[Stored dataset items]
*** Block opens ***

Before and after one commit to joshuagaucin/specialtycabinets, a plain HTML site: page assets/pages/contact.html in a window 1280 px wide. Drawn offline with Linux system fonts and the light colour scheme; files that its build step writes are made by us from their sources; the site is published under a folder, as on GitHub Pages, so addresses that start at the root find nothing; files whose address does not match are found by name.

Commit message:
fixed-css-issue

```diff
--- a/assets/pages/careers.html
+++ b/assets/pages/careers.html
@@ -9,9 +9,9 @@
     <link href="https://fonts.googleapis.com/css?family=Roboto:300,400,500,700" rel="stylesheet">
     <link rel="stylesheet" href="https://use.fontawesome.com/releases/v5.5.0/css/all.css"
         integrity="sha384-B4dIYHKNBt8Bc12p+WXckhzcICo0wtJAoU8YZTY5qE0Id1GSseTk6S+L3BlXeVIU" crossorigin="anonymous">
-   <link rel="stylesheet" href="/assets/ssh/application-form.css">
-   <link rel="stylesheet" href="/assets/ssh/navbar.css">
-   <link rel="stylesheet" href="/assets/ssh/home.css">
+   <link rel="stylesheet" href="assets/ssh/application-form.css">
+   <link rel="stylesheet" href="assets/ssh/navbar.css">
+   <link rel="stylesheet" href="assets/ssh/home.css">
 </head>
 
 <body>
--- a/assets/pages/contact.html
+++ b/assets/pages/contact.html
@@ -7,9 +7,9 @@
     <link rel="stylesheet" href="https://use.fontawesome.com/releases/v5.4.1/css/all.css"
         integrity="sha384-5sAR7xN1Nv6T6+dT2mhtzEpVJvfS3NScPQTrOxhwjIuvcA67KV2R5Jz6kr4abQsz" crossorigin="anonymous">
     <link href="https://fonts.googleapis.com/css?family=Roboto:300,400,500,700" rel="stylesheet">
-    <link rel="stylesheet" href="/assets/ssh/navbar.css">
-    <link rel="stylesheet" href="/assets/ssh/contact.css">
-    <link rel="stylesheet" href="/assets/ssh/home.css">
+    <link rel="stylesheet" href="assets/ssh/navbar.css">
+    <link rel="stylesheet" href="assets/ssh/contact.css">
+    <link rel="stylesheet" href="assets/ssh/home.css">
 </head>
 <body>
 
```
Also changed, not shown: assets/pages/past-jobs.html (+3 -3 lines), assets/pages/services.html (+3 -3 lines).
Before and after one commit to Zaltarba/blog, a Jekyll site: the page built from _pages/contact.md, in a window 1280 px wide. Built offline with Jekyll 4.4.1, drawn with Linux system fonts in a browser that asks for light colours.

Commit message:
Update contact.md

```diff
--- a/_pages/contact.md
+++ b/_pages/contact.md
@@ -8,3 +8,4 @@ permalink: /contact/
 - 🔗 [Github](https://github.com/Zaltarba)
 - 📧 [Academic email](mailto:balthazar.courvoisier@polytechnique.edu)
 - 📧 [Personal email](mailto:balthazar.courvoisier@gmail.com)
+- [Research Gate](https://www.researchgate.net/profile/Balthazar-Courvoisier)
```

*** Block closes ***

THE PROBLEM
Pull every line that holds the string "fonts" out of the records.

ANSWER FOR THE TASK
Before and after one commit to joshuagaucin/specialtycabinets, a plain HTML site: page assets/pages/contact.html in a window 1280 px wide. Drawn offline with Linux system fonts and the light colour scheme; files that its build step writes are made by us from their sources; the site is published under a folder, as on GitHub Pages, so addresses that start at the root find nothing; files whose address does not match are found by name.
     <link href="https://fonts.googleapis.com/css?family=Roboto:300,400,500,700" rel="stylesheet">
     <link href="https://fonts.googleapis.com/css?family=Roboto:300,400,500,700" rel="stylesheet">
Before and after one commit to Zaltarba/blog, a Jekyll site: the page built from _pages/contact.md, in a window 1280 px wide. Built offline with Jekyll 4.4.1, drawn with Linux system fonts in a browser that asks for light colours.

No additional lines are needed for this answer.